Exercise goal:
Find every line in the records below that contains "Shift", and copy it.

Records for the exercise:
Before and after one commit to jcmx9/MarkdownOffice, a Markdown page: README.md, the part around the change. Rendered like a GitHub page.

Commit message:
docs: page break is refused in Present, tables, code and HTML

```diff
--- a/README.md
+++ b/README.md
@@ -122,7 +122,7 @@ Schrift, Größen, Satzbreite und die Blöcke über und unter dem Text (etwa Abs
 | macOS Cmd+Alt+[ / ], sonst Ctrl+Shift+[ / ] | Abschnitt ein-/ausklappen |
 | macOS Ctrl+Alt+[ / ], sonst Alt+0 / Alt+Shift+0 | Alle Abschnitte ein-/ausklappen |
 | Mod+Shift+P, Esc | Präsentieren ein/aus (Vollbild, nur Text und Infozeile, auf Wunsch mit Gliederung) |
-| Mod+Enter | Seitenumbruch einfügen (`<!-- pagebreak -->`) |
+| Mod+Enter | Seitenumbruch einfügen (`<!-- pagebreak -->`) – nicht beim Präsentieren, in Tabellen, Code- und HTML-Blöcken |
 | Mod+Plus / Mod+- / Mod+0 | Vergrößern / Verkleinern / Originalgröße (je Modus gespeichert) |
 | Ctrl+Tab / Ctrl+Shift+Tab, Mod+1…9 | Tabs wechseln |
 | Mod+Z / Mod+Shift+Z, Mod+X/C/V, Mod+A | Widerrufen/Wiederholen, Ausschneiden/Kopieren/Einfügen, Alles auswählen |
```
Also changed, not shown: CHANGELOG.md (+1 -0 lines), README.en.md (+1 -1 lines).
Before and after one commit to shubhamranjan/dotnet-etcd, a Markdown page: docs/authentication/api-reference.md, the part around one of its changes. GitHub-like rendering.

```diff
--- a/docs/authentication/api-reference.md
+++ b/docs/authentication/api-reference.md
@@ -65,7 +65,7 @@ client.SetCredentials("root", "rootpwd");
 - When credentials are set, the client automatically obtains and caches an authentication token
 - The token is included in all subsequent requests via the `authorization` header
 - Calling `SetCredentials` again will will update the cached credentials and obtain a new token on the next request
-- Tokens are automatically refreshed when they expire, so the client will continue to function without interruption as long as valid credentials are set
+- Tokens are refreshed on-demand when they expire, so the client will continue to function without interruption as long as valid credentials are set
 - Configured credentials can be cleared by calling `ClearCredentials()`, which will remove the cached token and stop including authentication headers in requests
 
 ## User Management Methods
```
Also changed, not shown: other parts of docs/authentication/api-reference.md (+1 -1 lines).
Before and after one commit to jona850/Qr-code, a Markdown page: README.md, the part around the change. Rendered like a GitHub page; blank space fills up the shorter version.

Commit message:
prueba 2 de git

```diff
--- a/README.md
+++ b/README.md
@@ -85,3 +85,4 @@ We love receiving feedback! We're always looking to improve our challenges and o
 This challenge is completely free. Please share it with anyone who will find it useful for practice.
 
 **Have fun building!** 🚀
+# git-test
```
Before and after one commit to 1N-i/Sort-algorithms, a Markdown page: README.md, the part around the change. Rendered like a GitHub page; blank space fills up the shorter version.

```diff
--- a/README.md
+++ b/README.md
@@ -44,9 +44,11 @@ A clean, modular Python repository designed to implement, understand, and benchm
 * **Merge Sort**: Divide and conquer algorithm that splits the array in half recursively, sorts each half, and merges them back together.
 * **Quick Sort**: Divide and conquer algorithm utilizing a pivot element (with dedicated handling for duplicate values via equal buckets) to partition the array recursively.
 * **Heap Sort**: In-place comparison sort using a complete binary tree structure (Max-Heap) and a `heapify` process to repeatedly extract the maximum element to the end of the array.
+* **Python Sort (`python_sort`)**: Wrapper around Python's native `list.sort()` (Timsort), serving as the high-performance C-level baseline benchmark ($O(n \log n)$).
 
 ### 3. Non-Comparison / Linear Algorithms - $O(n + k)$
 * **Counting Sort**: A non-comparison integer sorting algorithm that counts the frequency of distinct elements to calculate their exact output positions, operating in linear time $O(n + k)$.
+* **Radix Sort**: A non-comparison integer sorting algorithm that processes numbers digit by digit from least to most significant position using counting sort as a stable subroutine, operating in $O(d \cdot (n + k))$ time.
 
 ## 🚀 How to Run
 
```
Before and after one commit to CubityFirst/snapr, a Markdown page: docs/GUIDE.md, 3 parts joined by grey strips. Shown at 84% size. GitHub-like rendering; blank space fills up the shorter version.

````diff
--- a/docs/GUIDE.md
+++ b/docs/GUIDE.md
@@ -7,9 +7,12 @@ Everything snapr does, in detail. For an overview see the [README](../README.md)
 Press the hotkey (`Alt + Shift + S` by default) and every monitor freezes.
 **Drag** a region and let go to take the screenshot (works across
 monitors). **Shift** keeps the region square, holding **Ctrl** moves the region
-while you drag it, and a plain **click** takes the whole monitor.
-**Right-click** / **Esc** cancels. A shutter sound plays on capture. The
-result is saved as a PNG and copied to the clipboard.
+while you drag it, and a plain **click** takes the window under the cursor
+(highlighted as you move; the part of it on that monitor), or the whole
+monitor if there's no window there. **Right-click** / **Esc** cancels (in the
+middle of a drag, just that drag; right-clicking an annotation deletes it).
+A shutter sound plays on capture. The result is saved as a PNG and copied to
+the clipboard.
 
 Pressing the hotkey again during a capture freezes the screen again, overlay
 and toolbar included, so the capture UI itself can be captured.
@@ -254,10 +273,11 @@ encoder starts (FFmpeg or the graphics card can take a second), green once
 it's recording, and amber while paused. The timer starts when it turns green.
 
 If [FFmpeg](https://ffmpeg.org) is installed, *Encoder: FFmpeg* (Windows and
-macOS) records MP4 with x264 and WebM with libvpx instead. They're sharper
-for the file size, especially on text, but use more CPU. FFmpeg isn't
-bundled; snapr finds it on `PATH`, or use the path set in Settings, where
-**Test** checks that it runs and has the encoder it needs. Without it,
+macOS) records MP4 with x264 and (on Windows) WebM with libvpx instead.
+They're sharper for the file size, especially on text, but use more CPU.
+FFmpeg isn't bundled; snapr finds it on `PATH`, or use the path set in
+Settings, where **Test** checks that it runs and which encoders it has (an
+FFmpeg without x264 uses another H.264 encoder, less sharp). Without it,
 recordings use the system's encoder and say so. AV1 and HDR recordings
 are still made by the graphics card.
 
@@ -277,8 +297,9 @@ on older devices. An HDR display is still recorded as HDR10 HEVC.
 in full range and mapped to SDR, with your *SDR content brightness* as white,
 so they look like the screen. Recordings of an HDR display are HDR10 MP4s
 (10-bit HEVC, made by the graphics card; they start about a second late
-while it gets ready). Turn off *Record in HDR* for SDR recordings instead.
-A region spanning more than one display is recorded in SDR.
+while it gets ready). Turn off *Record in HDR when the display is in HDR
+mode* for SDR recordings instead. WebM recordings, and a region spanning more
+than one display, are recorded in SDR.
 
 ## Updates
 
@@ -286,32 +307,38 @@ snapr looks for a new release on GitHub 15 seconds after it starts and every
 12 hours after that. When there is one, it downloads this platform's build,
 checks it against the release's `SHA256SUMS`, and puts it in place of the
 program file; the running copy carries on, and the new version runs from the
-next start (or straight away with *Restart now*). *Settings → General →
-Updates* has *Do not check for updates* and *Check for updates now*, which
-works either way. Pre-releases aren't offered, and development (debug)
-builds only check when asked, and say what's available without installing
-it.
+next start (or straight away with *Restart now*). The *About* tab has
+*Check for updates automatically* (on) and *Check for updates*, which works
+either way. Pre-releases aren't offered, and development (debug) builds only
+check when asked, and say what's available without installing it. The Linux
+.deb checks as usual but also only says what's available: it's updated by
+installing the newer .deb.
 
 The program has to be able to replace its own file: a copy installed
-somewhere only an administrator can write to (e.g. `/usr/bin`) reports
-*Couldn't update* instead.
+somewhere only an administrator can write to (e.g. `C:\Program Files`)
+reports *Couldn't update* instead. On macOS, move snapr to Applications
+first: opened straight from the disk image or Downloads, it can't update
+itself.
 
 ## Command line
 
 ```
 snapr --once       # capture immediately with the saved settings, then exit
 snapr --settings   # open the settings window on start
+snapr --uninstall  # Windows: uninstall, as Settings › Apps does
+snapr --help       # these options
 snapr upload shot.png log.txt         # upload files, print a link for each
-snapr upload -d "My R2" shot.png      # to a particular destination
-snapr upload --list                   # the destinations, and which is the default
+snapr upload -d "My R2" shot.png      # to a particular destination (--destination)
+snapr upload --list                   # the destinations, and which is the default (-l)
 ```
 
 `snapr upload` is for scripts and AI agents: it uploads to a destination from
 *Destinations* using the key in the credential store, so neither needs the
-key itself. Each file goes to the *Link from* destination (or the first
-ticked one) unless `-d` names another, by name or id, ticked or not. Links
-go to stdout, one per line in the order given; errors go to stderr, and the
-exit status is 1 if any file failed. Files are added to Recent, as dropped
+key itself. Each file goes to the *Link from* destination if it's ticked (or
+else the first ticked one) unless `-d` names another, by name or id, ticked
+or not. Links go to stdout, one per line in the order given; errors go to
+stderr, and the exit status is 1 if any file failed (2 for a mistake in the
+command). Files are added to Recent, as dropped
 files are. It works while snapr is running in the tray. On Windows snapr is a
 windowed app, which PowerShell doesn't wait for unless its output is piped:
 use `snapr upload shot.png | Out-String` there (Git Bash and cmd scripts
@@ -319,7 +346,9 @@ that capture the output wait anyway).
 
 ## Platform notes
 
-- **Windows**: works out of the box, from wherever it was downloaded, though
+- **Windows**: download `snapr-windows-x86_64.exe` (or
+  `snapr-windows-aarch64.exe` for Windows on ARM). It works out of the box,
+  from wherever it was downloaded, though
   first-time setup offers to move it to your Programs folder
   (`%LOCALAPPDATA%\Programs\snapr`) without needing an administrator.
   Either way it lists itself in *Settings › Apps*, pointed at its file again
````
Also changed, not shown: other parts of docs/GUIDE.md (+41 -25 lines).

Output below:
 | macOS Cmd+Alt+[ / ], sonst Ctrl+Shift+[ / ] | Abschnitt ein-/ausklappen |
 | macOS Ctrl+Alt+[ / ], sonst Alt+0 / Alt+Shift+0 | Alle Abschnitte ein-/ausklappen |
 | Mod+Shift+P, Esc | Präsentieren ein/aus (Vollbild, nur Text und Infozeile, auf Wunsch mit Gliederung) |
 | Ctrl+Tab / Ctrl+Shift+Tab, Mod+1…9 | Tabs wechseln |
 | Mod+Z / Mod+Shift+Z, Mod+X/C/V, Mod+A | Widerrufen/Wiederholen, Ausschneiden/Kopieren/Einfügen, Alles auswählen |
 Press the hotkey (`Alt + Shift + S` by default) and every monitor freezes.
 monitors). **Shift** keeps the region square, holding **Ctrl** moves the region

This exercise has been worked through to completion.